• _How to complete this task_
Identify all lines in the data containing the string "from". Copy them out.

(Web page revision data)

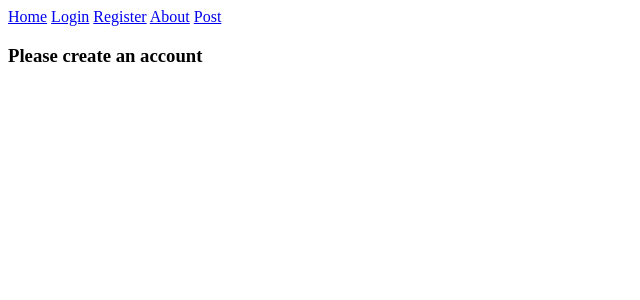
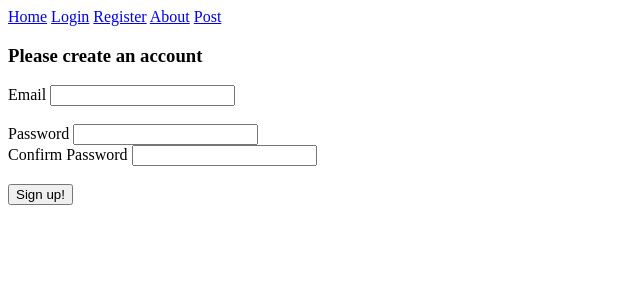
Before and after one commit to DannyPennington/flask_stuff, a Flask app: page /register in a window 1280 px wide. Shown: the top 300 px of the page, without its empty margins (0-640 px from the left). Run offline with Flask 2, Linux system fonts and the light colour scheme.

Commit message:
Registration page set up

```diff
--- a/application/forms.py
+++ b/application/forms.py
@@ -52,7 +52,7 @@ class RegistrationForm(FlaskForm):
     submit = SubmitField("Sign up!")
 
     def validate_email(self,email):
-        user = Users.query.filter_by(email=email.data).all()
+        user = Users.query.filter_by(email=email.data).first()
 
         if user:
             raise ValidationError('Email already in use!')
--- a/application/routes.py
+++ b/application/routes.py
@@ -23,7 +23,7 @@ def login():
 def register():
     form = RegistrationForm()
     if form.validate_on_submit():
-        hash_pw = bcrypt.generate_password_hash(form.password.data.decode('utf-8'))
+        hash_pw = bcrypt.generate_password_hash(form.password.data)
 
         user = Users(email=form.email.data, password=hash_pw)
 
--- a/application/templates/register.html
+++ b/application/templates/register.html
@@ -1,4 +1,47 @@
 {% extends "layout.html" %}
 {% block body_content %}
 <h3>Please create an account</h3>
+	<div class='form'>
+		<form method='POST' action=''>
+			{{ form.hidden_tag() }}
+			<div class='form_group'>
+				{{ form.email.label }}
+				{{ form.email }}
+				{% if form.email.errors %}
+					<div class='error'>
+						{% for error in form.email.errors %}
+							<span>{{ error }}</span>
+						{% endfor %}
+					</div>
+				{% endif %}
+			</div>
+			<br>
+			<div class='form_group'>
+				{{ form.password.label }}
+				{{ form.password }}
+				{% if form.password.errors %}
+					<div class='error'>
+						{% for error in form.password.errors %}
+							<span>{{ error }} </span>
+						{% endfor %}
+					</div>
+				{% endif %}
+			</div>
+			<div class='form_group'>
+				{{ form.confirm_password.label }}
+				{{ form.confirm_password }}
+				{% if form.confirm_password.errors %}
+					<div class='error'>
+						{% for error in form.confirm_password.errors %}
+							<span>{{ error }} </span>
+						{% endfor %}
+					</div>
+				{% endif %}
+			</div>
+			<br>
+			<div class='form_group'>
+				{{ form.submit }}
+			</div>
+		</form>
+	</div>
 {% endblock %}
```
* * *
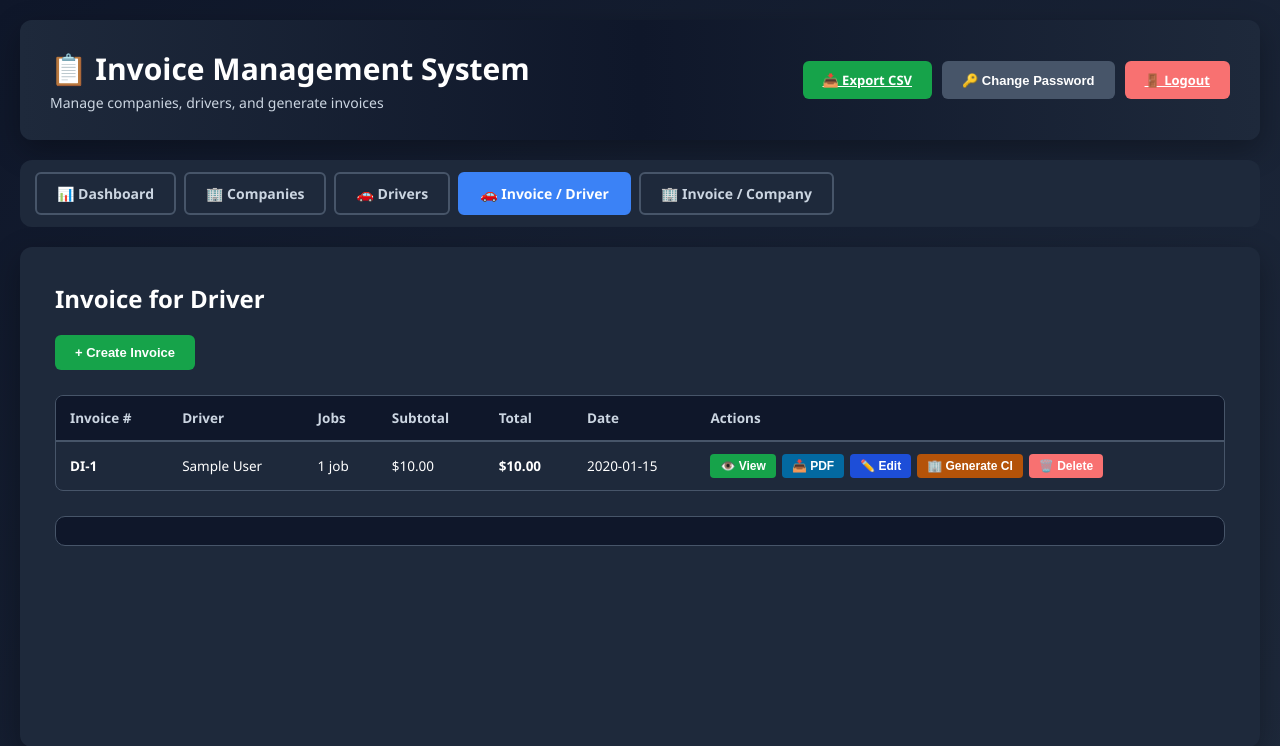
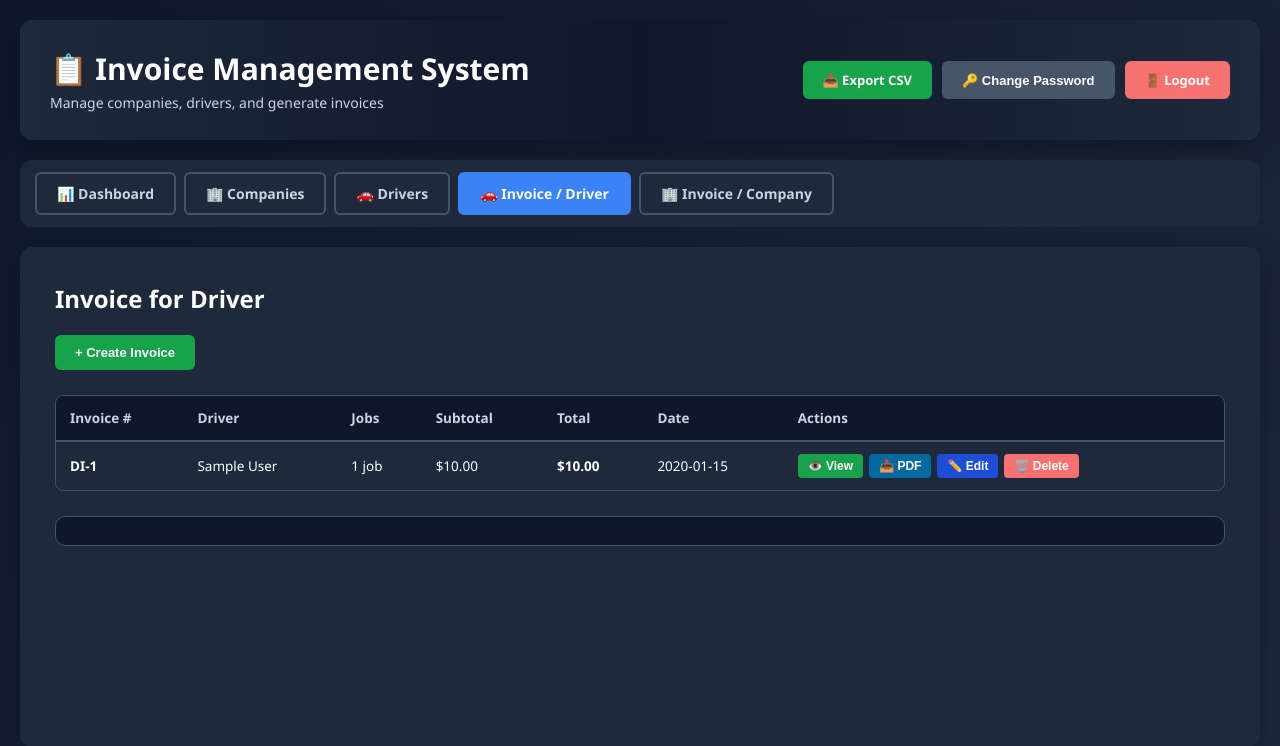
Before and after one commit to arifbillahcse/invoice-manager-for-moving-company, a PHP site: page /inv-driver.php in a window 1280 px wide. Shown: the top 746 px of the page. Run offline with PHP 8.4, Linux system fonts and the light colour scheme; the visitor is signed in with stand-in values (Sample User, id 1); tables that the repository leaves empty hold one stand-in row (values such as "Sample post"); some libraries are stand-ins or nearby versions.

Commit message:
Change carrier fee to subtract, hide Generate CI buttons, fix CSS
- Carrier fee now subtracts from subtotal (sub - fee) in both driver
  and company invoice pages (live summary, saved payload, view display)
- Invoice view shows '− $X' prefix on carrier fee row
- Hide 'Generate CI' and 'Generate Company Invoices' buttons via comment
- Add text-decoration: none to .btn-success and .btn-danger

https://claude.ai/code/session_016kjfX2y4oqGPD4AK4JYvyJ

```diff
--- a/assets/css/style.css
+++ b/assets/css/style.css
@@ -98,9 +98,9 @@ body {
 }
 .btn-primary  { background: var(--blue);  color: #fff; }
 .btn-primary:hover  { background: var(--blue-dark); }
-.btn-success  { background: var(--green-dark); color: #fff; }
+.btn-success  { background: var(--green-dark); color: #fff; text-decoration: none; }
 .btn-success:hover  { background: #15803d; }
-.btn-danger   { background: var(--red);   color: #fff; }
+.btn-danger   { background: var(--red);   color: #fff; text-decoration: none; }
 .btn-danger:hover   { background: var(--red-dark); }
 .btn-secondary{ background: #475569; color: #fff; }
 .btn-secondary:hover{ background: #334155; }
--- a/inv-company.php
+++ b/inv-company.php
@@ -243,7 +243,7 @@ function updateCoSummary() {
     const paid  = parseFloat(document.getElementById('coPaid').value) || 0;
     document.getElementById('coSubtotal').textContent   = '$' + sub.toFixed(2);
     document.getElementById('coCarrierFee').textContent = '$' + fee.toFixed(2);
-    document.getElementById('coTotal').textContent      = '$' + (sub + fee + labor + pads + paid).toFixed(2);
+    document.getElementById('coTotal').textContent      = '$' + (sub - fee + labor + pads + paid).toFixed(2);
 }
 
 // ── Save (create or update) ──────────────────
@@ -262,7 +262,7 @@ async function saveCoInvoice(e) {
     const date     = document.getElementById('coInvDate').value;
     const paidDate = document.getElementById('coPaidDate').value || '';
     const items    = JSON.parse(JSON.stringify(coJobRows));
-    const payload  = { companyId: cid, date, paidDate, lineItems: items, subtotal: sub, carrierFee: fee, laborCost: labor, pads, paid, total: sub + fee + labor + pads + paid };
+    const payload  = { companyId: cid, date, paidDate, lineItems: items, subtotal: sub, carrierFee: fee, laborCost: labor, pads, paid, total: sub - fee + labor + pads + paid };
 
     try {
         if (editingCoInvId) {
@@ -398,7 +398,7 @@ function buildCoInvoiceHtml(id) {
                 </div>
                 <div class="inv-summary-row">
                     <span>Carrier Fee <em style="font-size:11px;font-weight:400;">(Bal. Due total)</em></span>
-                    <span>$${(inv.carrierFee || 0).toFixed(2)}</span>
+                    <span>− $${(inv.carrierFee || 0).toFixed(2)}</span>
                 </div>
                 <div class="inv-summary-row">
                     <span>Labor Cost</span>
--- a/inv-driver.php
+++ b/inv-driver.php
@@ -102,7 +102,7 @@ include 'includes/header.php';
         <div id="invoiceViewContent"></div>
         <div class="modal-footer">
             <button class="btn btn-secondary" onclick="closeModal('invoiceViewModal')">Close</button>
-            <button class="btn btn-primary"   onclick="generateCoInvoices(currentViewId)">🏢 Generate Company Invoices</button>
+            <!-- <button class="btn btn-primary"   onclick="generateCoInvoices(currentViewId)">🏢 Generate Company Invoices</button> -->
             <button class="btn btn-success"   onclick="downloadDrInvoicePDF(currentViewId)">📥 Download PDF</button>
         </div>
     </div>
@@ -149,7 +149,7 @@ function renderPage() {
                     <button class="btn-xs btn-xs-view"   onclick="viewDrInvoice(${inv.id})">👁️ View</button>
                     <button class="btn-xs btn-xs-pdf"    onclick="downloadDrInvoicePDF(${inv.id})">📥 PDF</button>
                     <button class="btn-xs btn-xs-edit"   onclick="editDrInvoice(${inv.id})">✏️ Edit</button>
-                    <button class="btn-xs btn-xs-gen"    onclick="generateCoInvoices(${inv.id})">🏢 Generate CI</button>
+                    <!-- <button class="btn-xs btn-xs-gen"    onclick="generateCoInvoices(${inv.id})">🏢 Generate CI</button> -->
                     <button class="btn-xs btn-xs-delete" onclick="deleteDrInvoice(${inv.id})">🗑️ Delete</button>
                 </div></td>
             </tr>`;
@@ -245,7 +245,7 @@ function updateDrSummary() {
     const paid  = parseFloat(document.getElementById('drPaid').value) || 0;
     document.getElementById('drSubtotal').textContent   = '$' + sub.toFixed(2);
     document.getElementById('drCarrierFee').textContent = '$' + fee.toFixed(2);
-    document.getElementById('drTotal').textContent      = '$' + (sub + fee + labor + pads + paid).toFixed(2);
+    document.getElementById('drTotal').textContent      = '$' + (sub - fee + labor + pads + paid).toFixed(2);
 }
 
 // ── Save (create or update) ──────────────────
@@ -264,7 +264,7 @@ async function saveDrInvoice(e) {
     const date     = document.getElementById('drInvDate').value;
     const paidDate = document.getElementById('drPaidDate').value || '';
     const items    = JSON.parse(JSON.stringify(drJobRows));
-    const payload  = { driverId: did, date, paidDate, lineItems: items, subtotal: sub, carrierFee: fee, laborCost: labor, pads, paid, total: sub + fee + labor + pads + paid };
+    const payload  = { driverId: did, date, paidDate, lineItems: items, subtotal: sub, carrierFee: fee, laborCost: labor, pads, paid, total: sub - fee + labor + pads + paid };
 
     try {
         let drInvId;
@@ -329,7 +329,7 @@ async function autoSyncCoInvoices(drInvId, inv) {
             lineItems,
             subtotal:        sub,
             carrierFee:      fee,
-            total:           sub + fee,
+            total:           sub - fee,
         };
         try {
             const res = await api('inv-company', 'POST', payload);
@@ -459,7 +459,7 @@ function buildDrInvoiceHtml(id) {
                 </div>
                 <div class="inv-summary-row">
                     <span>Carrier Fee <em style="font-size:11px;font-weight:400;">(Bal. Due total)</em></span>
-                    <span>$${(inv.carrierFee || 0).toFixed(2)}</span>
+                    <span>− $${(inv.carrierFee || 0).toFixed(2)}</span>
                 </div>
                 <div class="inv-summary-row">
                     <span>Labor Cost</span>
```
* * *
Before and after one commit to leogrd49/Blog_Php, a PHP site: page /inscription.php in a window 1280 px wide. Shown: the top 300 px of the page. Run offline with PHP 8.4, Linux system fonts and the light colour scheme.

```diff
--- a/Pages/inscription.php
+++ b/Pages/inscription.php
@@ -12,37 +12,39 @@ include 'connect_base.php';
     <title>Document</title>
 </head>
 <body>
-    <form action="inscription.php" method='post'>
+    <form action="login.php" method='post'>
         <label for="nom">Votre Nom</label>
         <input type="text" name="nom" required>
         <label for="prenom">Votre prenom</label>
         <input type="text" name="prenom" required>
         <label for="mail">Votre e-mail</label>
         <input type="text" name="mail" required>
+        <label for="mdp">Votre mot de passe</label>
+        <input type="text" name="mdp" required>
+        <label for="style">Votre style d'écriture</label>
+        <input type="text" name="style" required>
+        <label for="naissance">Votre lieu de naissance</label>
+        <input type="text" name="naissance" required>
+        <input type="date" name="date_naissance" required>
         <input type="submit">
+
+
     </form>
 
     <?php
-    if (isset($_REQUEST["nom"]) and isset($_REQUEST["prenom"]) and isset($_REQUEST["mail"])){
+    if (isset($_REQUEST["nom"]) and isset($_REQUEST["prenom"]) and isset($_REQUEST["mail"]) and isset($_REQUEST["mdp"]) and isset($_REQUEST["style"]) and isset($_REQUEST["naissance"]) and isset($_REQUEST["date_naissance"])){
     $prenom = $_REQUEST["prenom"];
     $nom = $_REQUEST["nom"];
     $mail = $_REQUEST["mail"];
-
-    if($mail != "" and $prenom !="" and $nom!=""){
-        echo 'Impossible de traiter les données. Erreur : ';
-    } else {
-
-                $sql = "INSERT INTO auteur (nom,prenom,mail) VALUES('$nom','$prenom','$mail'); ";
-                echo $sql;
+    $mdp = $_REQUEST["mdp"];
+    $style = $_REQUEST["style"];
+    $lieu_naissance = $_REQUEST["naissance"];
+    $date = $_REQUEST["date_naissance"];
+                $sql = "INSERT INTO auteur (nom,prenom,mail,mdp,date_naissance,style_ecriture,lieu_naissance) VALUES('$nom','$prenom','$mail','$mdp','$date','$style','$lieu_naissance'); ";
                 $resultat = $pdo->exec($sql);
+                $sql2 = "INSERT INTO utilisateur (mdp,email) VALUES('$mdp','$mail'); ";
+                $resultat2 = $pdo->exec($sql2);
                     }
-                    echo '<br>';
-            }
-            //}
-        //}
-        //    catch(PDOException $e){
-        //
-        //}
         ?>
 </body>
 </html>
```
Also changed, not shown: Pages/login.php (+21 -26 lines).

• _Task solution_
Before and after one commit to DannyPennington/flask_stuff, a Flask app: page /register in a window 1280 px wide. Shown: the top 300 px of the page, without its empty margins (0-640 px from the left). Run offline with Flask 2, Linux system fonts and the light colour scheme.
- Carrier fee now subtracts from subtotal (sub - fee) in both driver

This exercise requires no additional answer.